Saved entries
|---|
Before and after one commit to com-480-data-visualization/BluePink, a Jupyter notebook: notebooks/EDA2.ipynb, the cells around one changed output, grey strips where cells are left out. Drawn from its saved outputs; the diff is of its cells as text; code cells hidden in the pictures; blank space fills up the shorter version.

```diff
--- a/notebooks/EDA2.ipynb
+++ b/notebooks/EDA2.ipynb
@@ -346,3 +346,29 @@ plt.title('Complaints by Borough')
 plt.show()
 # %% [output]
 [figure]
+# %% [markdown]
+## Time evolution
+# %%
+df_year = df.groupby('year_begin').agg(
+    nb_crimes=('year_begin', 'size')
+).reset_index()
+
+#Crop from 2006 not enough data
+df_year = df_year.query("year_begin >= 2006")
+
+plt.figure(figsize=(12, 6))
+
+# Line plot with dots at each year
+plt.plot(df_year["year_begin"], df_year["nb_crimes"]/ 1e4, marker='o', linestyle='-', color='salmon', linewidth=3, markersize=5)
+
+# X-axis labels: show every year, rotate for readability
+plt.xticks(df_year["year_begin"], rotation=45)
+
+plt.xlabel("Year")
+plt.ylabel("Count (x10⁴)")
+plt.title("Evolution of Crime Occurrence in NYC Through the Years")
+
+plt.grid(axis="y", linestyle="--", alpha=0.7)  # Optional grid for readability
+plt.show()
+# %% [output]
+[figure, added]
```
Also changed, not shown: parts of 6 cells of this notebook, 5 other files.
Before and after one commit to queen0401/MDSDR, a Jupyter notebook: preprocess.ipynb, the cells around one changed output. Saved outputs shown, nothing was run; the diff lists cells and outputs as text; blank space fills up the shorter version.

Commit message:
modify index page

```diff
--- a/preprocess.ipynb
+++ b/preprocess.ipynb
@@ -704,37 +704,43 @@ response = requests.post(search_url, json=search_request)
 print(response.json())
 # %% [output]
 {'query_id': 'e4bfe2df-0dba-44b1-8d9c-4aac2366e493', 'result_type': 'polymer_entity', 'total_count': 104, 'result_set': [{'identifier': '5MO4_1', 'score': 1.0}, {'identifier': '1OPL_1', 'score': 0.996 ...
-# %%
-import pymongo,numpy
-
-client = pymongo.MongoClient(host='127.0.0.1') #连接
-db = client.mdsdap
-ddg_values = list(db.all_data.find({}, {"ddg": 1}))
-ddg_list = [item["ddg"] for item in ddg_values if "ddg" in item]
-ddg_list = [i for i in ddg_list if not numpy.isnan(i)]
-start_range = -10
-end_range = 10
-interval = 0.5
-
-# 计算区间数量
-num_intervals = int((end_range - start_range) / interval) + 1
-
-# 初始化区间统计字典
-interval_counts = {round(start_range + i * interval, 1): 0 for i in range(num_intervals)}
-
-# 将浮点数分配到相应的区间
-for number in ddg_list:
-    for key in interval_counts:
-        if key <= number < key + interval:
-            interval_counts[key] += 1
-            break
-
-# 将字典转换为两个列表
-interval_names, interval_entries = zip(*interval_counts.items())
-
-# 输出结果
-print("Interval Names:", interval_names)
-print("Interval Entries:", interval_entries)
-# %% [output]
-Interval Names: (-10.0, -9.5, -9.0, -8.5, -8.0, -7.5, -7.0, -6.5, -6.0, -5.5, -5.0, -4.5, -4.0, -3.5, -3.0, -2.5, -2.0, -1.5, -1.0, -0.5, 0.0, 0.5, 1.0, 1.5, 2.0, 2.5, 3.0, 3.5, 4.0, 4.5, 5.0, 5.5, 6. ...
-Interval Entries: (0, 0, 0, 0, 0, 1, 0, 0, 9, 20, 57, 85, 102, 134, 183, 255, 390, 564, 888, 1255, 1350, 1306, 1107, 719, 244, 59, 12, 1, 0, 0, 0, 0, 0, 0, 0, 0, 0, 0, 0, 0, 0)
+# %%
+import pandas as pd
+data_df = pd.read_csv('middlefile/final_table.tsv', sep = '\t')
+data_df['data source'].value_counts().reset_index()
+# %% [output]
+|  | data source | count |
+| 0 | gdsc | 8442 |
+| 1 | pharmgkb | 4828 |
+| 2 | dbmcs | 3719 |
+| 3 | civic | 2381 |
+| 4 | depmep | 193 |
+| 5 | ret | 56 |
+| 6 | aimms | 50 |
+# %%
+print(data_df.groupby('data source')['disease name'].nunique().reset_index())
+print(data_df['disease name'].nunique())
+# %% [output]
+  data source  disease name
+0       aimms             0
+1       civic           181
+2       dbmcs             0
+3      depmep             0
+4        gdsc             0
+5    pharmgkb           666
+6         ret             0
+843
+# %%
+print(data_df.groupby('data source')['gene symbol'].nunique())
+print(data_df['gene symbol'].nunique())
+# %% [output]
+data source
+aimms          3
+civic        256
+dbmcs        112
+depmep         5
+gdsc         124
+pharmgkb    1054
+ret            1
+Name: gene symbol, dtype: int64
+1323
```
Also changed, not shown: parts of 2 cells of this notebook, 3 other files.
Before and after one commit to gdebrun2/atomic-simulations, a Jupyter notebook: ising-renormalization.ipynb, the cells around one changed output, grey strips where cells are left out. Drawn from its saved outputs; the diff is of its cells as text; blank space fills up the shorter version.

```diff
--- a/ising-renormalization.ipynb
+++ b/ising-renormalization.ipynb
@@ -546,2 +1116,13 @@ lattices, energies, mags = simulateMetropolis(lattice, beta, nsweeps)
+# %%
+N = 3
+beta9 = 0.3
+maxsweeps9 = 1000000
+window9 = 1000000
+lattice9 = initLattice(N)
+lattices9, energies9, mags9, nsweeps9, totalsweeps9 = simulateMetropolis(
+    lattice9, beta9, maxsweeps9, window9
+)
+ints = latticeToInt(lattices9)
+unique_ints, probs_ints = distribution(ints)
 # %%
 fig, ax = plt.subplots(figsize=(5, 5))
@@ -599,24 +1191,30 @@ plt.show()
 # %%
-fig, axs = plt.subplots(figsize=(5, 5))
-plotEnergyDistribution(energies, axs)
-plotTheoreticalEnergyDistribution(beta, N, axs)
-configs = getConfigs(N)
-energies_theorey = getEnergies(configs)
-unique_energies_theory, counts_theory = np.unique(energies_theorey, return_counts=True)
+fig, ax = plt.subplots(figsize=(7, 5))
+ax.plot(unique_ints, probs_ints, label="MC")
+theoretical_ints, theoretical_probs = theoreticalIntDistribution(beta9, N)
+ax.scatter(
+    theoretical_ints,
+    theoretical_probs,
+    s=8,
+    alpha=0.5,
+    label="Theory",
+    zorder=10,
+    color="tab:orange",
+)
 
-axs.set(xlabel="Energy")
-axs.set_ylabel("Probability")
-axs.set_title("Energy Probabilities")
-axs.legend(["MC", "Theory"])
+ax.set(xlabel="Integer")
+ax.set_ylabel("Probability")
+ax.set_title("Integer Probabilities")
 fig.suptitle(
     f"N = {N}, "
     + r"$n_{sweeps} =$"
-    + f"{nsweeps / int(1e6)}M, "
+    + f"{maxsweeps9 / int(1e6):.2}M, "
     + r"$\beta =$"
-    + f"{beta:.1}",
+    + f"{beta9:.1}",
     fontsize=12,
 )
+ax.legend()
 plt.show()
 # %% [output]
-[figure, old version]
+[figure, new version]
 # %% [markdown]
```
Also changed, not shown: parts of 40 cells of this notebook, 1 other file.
|---|
EXERCISE OBJECTIVE:
Your answer should be the records above, set down exactly.

COMPLETED TASK:
Before and after one commit to com-480-data-visualization/BluePink, a Jupyter notebook: notebooks/EDA2.ipynb, the cells around one changed output, grey strips where cells are left out. Drawn from its saved outputs; the diff is of its cells as text; code cells hidden in the pictures; blank space fills up the shorter version.

```diff
--- a/notebooks/EDA2.ipynb
+++ b/notebooks/EDA2.ipynb
@@ -346,3 +346,29 @@ plt.title('Complaints by Borough')
 plt.show()
 # %% [output]
 [figure]
+# %% [markdown]
+## Time evolution
+# %%
+df_year = df.groupby('year_begin').agg(
+    nb_crimes=('year_begin', 'size')
+).reset_index()
+
+#Crop from 2006 not enough data
+df_year = df_year.query("year_begin >= 2006")
+
+plt.figure(figsize=(12, 6))
+
+# Line plot with dots at each year
+plt.plot(df_year["year_begin"], df_year["nb_crimes"]/ 1e4, marker='o', linestyle='-', color='salmon', linewidth=3, markersize=5)
+
+# X-axis labels: show every year, rotate for readability
+plt.xticks(df_year["year_begin"], rotation=45)
+
+plt.xlabel("Year")
+plt.ylabel("Count (x10⁴)")
+plt.title("Evolution of Crime Occurrence in NYC Through the Years")
+
+plt.grid(axis="y", linestyle="--", alpha=0.7)  # Optional grid for readability
+plt.show()
+# %% [output]
+[figure, added]
```
Also changed, not shown: parts of 6 cells of this notebook, 5 other files.
Before and after one commit to queen0401/MDSDR, a Jupyter notebook: preprocess.ipynb, the cells around one changed output. Saved outputs shown, nothing was run; the diff lists cells and outputs as text; blank space fills up the shorter version.

Commit message:
modify index page

```diff
--- a/preprocess.ipynb
+++ b/preprocess.ipynb
@@ -704,37 +704,43 @@ response = requests.post(search_url, json=search_request)
 print(response.json())
 # %% [output]
 {'query_id': 'e4bfe2df-0dba-44b1-8d9c-4aac2366e493', 'result_type': 'polymer_entity', 'total_count': 104, 'result_set': [{'identifier': '5MO4_1', 'score': 1.0}, {'identifier': '1OPL_1', 'score': 0.996 ...
-# %%
-import pymongo,numpy
-
-client = pymongo.MongoClient(host='127.0.0.1') #连接
-db = client.mdsdap
-ddg_values = list(db.all_data.find({}, {"ddg": 1}))
-ddg_list = [item["ddg"] for item in ddg_values if "ddg" in item]
-ddg_list = [i for i in ddg_list if not numpy.isnan(i)]
-start_range = -10
-end_range = 10
-interval = 0.5
-
-# 计算区间数量
-num_intervals = int((end_range - start_range) / interval) + 1
-
-# 初始化区间统计字典
-interval_counts = {round(start_range + i * interval, 1): 0 for i in range(num_intervals)}
-
-# 将浮点数分配到相应的区间
-for number in ddg_list:
-    for key in interval_counts:
-        if key <= number < key + interval:
-            interval_counts[key] += 1
-            break
-
-# 将字典转换为两个列表
-interval_names, interval_entries = zip(*interval_counts.items())
-
-# 输出结果
-print("Interval Names:", interval_names)
-print("Interval Entries:", interval_entries)
-# %% [output]
-Interval Names: (-10.0, -9.5, -9.0, -8.5, -8.0, -7.5, -7.0, -6.5, -6.0, -5.5, -5.0, -4.5, -4.0, -3.5, -3.0, -2.5, -2.0, -1.5, -1.0, -0.5, 0.0, 0.5, 1.0, 1.5, 2.0, 2.5, 3.0, 3.5, 4.0, 4.5, 5.0, 5.5, 6. ...
-Interval Entries: (0, 0, 0, 0, 0, 1, 0, 0, 9, 20, 57, 85, 102, 134, 183, 255, 390, 564, 888, 1255, 1350, 1306, 1107, 719, 244, 59, 12, 1, 0, 0, 0, 0, 0, 0, 0, 0, 0, 0, 0, 0, 0)
+# %%
+import pandas as pd
+data_df = pd.read_csv('middlefile/final_table.tsv', sep = '\t')
+data_df['data source'].value_counts().reset_index()
+# %% [output]
+|  | data source | count |
+| 0 | gdsc | 8442 |
+| 1 | pharmgkb | 4828 |
+| 2 | dbmcs | 3719 |
+| 3 | civic | 2381 |
+| 4 | depmep | 193 |
+| 5 | ret | 56 |
+| 6 | aimms | 50 |
+# %%
+print(data_df.groupby('data source')['disease name'].nunique().reset_index())
+print(data_df['disease name'].nunique())
+# %% [output]
+  data source  disease name
+0       aimms             0
+1       civic           181
+2       dbmcs             0
+3      depmep             0
+4        gdsc             0
+5    pharmgkb           666
+6         ret             0
+843
+# %%
+print(data_df.groupby('data source')['gene symbol'].nunique())
+print(data_df['gene symbol'].nunique())
+# %% [output]
+data source
+aimms          3
+civic        256
+dbmcs        112
+depmep         5
+gdsc         124
+pharmgkb    1054
+ret            1
+Name: gene symbol, dtype: int64
+1323
```
Also changed, not shown: parts of 2 cells of this notebook, 3 other files.
Before and after one commit to gdebrun2/atomic-simulations, a Jupyter notebook: ising-renormalization.ipynb, the cells around one changed output, grey strips where cells are left out. Drawn from its saved outputs; the diff is of its cells as text; blank space fills up the shorter version.

```diff
--- a/ising-renormalization.ipynb
+++ b/ising-renormalization.ipynb
@@ -546,2 +1116,13 @@ lattices, energies, mags = simulateMetropolis(lattice, beta, nsweeps)
+# %%
+N = 3
+beta9 = 0.3
+maxsweeps9 = 1000000
+window9 = 1000000
+lattice9 = initLattice(N)
+lattices9, energies9, mags9, nsweeps9, totalsweeps9 = simulateMetropolis(
+    lattice9, beta9, maxsweeps9, window9
+)
+ints = latticeToInt(lattices9)
+unique_ints, probs_ints = distribution(ints)
 # %%
 fig, ax = plt.subplots(figsize=(5, 5))
@@ -599,24 +1191,30 @@ plt.show()
 # %%
-fig, axs = plt.subplots(figsize=(5, 5))
-plotEnergyDistribution(energies, axs)
-plotTheoreticalEnergyDistribution(beta, N, axs)
-configs = getConfigs(N)
-energies_theorey = getEnergies(configs)
-unique_energies_theory, counts_theory = np.unique(energies_theorey, return_counts=True)
+fig, ax = plt.subplots(figsize=(7, 5))
+ax.plot(unique_ints, probs_ints, label="MC")
+theoretical_ints, theoretical_probs = theoreticalIntDistribution(beta9, N)
+ax.scatter(
+    theoretical_ints,
+    theoretical_probs,
+    s=8,
+    alpha=0.5,
+    label="Theory",
+    zorder=10,
+    color="tab:orange",
+)
 
-axs.set(xlabel="Energy")
-axs.set_ylabel("Probability")
-axs.set_title("Energy Probabilities")
-axs.legend(["MC", "Theory"])
+ax.set(xlabel="Integer")
+ax.set_ylabel("Probability")
+ax.set_title("Integer Probabilities")
 fig.suptitle(
     f"N = {N}, "
     + r"$n_{sweeps} =$"
-    + f"{nsweeps / int(1e6)}M, "
+    + f"{maxsweeps9 / int(1e6):.2}M, "
     + r"$\beta =$"
-    + f"{beta:.1}",
+    + f"{beta9:.1}",
     fontsize=12,
 )
+ax.legend()
 plt.show()
 # %% [output]
-[figure, old version]
+[figure, new version]
 # %% [markdown]
```
Also changed, not shown: parts of 40 cells of this notebook, 1 other file.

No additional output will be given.